Retired Massachusetts Episopalian Bishop Dies
BROOKLINE, Mass. (AP) _ Anson Phelps Stokes Jr., retired Episcopalian bishop of Massachusetts and 1960s civil rights activist, died after a long illness. He was 81.
Stokes, who stepped down in 1970 after 14 years as head of the diocese, died at his home Friday.
He was an ardent foe of racial discrimination and a leader in the civil rights struggle and ecumenical movement in Massachusetts.
Born in New Haven, Conn., he graduated from Yale University in 1927, attended Episcopal Theological School and was ordained a priest in 1933.
He served as chairman of the Massachusetts Council of Churches’ Commission on Church and Race, which was formed in 1960. He was one of 28 white and black Episcopal priests from across the nation who embarked in 1961 on a ″prayer pilgrimage″ across the country to protest segregation in the church.
After serving in parishes in Shreveport, La., Columbus, Ohio, Honolulu and New York City, became bishop coadjunctor of the Massachusetts diocese in 1954 and was installed as bishop two years later.
He is survived by his wife, Hope Procter, two daughters, a brother and two grandchildren.

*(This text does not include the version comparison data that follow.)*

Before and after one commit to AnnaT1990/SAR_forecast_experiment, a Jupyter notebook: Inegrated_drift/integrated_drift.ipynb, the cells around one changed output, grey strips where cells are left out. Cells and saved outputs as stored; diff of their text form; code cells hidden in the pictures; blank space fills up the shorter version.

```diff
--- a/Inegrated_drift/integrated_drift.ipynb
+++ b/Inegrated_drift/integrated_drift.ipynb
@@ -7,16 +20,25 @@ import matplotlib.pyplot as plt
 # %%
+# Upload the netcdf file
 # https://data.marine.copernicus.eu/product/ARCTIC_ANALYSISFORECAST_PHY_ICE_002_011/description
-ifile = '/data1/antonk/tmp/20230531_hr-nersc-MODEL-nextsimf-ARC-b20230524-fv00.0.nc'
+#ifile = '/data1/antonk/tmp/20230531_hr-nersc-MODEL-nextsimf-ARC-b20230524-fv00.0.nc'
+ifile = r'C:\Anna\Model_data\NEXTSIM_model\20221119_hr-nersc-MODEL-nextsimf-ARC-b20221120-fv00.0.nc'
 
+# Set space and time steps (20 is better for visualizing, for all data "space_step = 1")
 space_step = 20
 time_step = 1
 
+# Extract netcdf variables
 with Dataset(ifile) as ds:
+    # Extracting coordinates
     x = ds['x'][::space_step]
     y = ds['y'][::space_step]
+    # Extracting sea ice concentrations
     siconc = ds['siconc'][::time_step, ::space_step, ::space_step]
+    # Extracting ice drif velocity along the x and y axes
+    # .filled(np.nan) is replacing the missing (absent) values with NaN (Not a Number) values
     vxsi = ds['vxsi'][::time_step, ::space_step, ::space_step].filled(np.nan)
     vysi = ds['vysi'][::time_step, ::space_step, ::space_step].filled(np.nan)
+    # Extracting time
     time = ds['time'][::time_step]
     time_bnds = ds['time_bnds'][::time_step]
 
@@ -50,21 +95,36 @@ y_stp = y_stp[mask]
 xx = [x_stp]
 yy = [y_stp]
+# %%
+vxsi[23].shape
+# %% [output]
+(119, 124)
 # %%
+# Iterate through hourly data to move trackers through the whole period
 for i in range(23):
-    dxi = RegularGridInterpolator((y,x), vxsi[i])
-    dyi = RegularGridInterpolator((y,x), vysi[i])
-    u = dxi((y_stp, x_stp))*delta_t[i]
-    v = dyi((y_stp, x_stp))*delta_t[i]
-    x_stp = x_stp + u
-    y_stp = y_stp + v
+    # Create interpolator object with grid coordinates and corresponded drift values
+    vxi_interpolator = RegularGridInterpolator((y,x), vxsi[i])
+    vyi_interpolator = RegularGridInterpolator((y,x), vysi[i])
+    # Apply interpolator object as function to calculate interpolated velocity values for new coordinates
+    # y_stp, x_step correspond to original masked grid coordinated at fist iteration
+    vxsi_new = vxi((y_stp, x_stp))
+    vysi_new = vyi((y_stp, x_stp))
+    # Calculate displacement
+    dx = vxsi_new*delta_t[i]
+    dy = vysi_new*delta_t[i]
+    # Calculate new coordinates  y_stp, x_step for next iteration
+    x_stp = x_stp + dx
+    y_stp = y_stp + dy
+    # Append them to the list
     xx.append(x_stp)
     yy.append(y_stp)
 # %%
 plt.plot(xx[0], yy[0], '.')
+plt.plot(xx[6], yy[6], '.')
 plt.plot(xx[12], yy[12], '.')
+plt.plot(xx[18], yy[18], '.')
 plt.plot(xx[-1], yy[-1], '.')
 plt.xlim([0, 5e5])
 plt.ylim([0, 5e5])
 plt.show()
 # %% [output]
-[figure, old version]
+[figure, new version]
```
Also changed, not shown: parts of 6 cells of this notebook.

Funeral services are scheduled for Monday at St. Paul’s Episcopal Cathedral.